Difference listings
--------------------

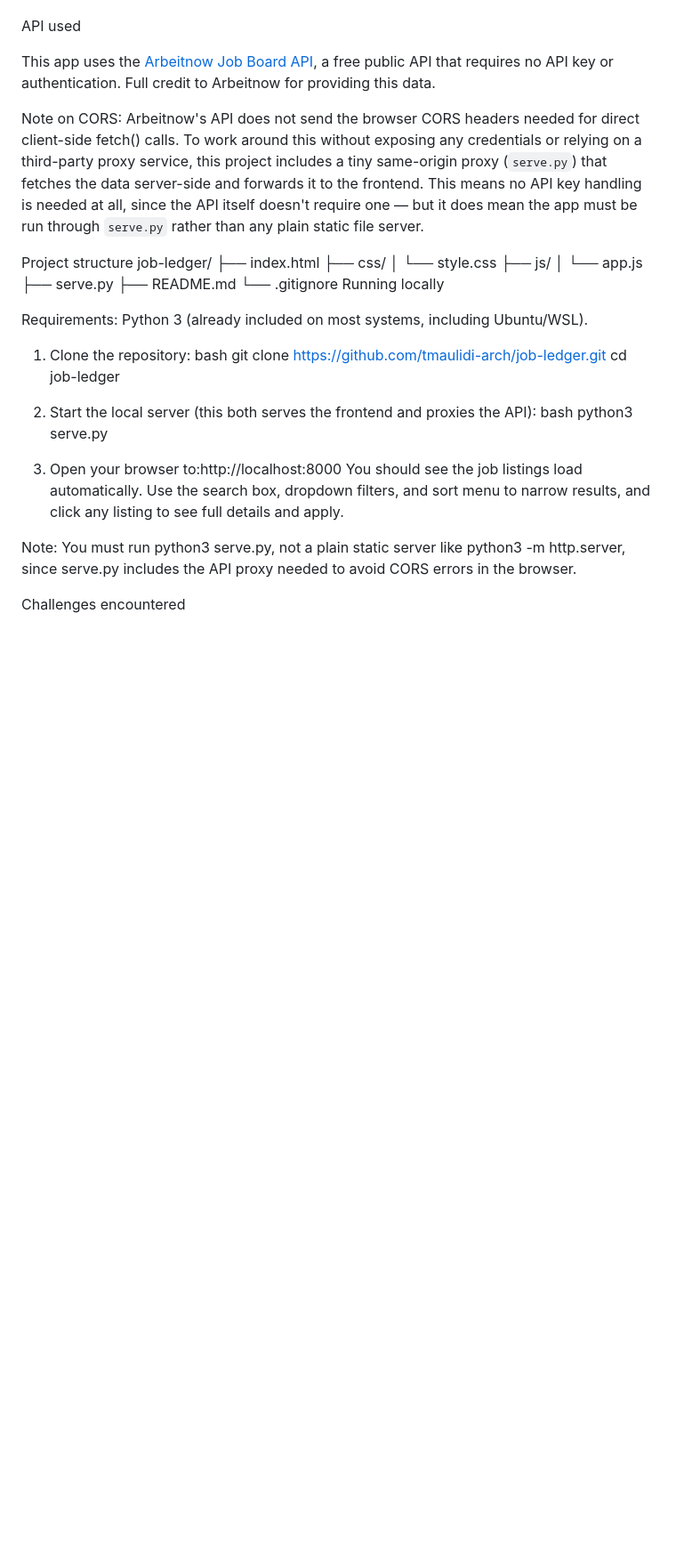
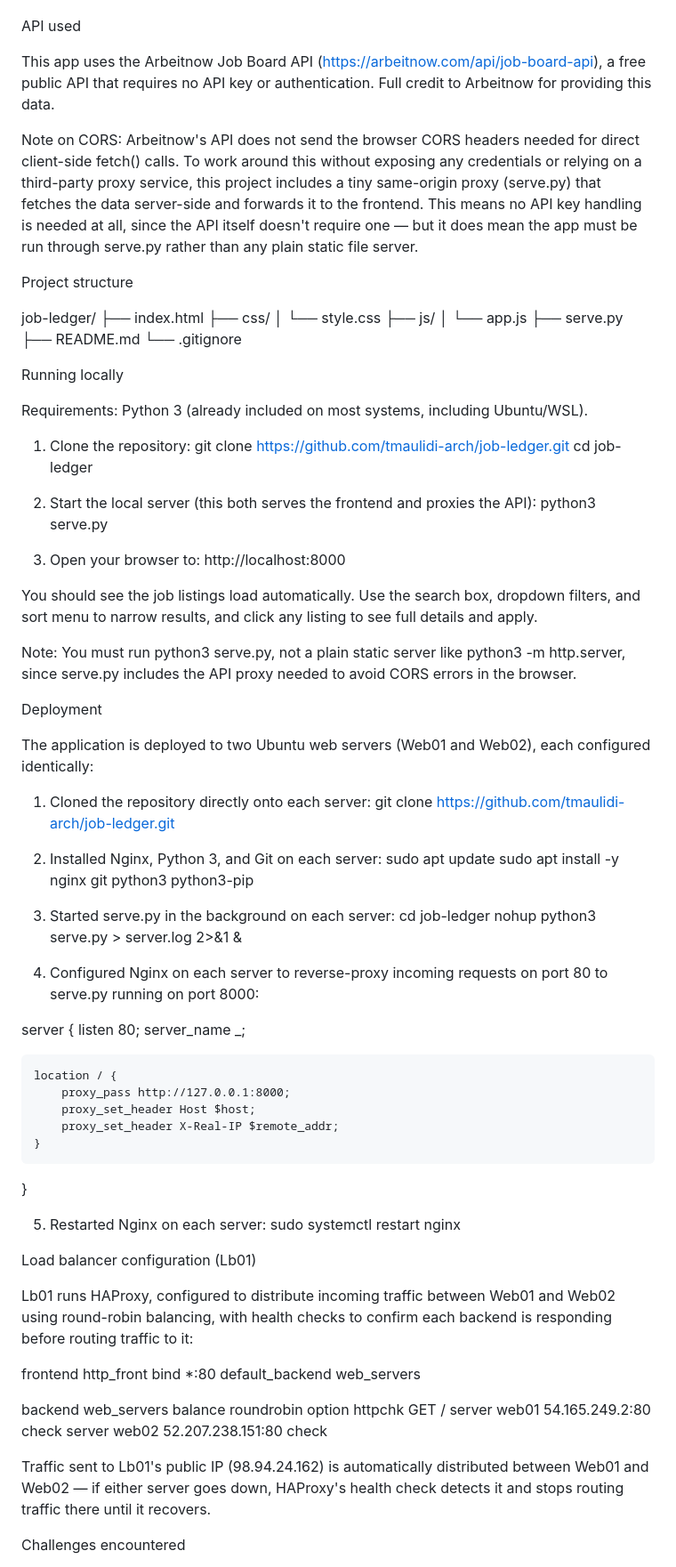
Before and after one commit to tmaulidi-arch/job-ledger, a Markdown page: README.md, the part around one of its changes. Shown at 89% size. Rendered like a GitHub page; blank space fills up the shorter version.

Commit message:
Update README with deployment and load balancer info
Added deployment details and load balancer configuration to README.

```diff
--- a/README.md
+++ b/README.md
@@ -20,39 +26,86 @@ Features
 
 API used
 
-This app uses the [Arbeitnow Job Board API](https://arbeitnow.com/api/job-board-api), a free public API that requires no API key or authentication. Full credit to Arbeitnow for providing this data.
+This app uses the Arbeitnow Job Board API (https://arbeitnow.com/api/job-board-api), a free public API that requires no API key or authentication. Full credit to Arbeitnow for providing this data.
 
-Note on CORS: Arbeitnow's API does not send the browser CORS headers needed for direct client-side fetch() calls. To work around this without exposing any credentials or relying on a third-party proxy service, this project includes a tiny same-origin proxy (`serve.py`) that fetches the data server-side and forwards it to the frontend. This means no API key handling is needed at all, since the API itself doesn't require one — but it does mean the app must be run through `serve.py` rather than any plain static file server.
+Note on CORS: Arbeitnow's API does not send the browser CORS headers needed for direct client-side fetch() calls. To work around this without exposing any credentials or relying on a third-party proxy service, this project includes a tiny same-origin proxy (serve.py) that fetches the data server-side and forwards it to the frontend. This means no API key handling is needed at all, since the API itself doesn't require one — but it does mean the app must be run through serve.py rather than any plain static file server.
 
- Project structure
+Project structure
+
 job-ledger/
 ├── index.html
 ├── css/
-│ └── style.css
+│   └── style.css
 ├── js/
-│ └── app.js
+│   └── app.js
 ├── serve.py
 ├── README.md
 └── .gitignore
-Running locally
+
+ Running locally
 
 Requirements: Python 3 (already included on most systems, including Ubuntu/WSL).
 
 1. Clone the repository:
-bash
 git clone https://github.com/tmaulidi-arch/job-ledger.git
 cd job-ledger
 
-
 2. Start the local server (this both serves the frontend and proxies the API):
-bash
 python3 serve.py
 
+3. Open your browser to:
+http://localhost:8000
 
-3. Open your browser to:http://localhost:8000
 You should see the job listings load automatically. Use the search box, dropdown filters, and sort menu to narrow results, and click any listing to see full details and apply.
 
 Note: You must run python3 serve.py, not a plain static server like python3 -m http.server, since serve.py includes the API proxy needed to avoid CORS errors in the browser.
 
+ Deployment
+
+The application is deployed to two Ubuntu web servers (Web01 and Web02), each configured identically:
+
+1. Cloned the repository directly onto each server:
+git clone https://github.com/tmaulidi-arch/job-ledger.git
+
+2. Installed Nginx, Python 3, and Git on each server:
+sudo apt update
+sudo apt install -y nginx git python3 python3-pip
+
+3. Started serve.py in the background on each server:
+cd job-ledger
+nohup python3 serve.py > server.log 2>&1 &
+
+4. Configured Nginx on each server to reverse-proxy incoming requests on port 80 to serve.py running on port 8000:
+
+server {
+    listen 80;
+    server_name _;
+
+    location / {
+        proxy_pass http://127.0.0.1:8000;
+        proxy_set_header Host $host;
+        proxy_set_header X-Real-IP $remote_addr;
+    }
+}
+
+5. Restarted Nginx on each server:
+sudo systemctl restart nginx
+
+Load balancer configuration (Lb01)
+
+Lb01 runs HAProxy, configured to distribute incoming traffic between Web01 and Web02 using round-robin balancing, with health checks to confirm each backend is responding before routing traffic to it:
+
+frontend http_front
+    bind *:80
+    default_backend web_servers
+
+backend web_servers
+    balance roundrobin
+    option httpchk GET /
+    server web01 54.165.249.2:80 check
+    server web02 52.207.238.151:80 check
+
+Traffic sent to Lb01's public IP (98.94.24.162) is automatically distributed between Web01 and Web02 — if either server goes down, HAProxy's health check detects it and stops routing traffic there until it recovers.
+
 Challenges encountered
 
```
Also changed, not shown: other parts of README.md (+11 -2 lines).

--------------------

(TO DO):
The data above are to be repeated word for word, with any pictures left out.

(REPLY TO THE EXERCISE):
Before and after one commit to tmaulidi-arch/job-ledger, a Markdown page: README.md, the part around one of its changes. Shown at 89% size. Rendered like a GitHub page; blank space fills up the shorter version.

Commit message:
Update README with deployment and load balancer info
Added deployment details and load balancer configuration to README.

```diff
--- a/README.md
+++ b/README.md
@@ -20,39 +26,86 @@ Features
 
 API used
 
-This app uses the [Arbeitnow Job Board API](https://arbeitnow.com/api/job-board-api), a free public API that requires no API key or authentication. Full credit to Arbeitnow for providing this data.
+This app uses the Arbeitnow Job Board API (https://arbeitnow.com/api/job-board-api), a free public API that requires no API key or authentication. Full credit to Arbeitnow for providing this data.
 
-Note on CORS: Arbeitnow's API does not send the browser CORS headers needed for direct client-side fetch() calls. To work around this without exposing any credentials or relying on a third-party proxy service, this project includes a tiny same-origin proxy (`serve.py`) that fetches the data server-side and forwards it to the frontend. This means no API key handling is needed at all, since the API itself doesn't require one — but it does mean the app must be run through `serve.py` rather than any plain static file server.
+Note on CORS: Arbeitnow's API does not send the browser CORS headers needed for direct client-side fetch() calls. To work around this without exposing any credentials or relying on a third-party proxy service, this project includes a tiny same-origin proxy (serve.py) that fetches the data server-side and forwards it to the frontend. This means no API key handling is needed at all, since the API itself doesn't require one — but it does mean the app must be run through serve.py rather than any plain static file server.
 
- Project structure
+Project structure
+
 job-ledger/
 ├── index.html
 ├── css/
-│ └── style.css
+│   └── style.css
 ├── js/
-│ └── app.js
+│   └── app.js
 ├── serve.py
 ├── README.md
 └── .gitignore
-Running locally
+
+ Running locally
 
 Requirements: Python 3 (already included on most systems, including Ubuntu/WSL).
 
 1. Clone the repository:
-bash
 git clone https://github.com/tmaulidi-arch/job-ledger.git
 cd job-ledger
 
-
 2. Start the local server (this both serves the frontend and proxies the API):
-bash
 python3 serve.py
 
+3. Open your browser to:
+http://localhost:8000
 
-3. Open your browser to:http://localhost:8000
 You should see the job listings load automatically. Use the search box, dropdown filters, and sort menu to narrow results, and click any listing to see full details and apply.
 
 Note: You must run python3 serve.py, not a plain static server like python3 -m http.server, since serve.py includes the API proxy needed to avoid CORS errors in the browser.
 
+ Deployment
+
+The application is deployed to two Ubuntu web servers (Web01 and Web02), each configured identically:
+
+1. Cloned the repository directly onto each server:
+git clone https://github.com/tmaulidi-arch/job-ledger.git
+
+2. Installed Nginx, Python 3, and Git on each server:
+sudo apt update
+sudo apt install -y nginx git python3 python3-pip
+
+3. Started serve.py in the background on each server:
+cd job-ledger
+nohup python3 serve.py > server.log 2>&1 &
+
+4. Configured Nginx on each server to reverse-proxy incoming requests on port 80 to serve.py running on port 8000:
+
+server {
+    listen 80;
+    server_name _;
+
+    location / {
+        proxy_pass http://127.0.0.1:8000;
+        proxy_set_header Host $host;
+        proxy_set_header X-Real-IP $remote_addr;
+    }
+}
+
+5. Restarted Nginx on each server:
+sudo systemctl restart nginx
+
+Load balancer configuration (Lb01)
+
+Lb01 runs HAProxy, configured to distribute incoming traffic between Web01 and Web02 using round-robin balancing, with health checks to confirm each backend is responding before routing traffic to it:
+
+frontend http_front
+    bind *:80
+    default_backend web_servers
+
+backend web_servers
+    balance roundrobin
+    option httpchk GET /
+    server web01 54.165.249.2:80 check
+    server web02 52.207.238.151:80 check
+
+Traffic sent to Lb01's public IP (98.94.24.162) is automatically distributed between Web01 and Web02 — if either server goes down, HAProxy's health check detects it and stops routing traffic there until it recovers.
+
 Challenges encountered
 
```
Also changed, not shown: other parts of README.md (+11 -2 lines).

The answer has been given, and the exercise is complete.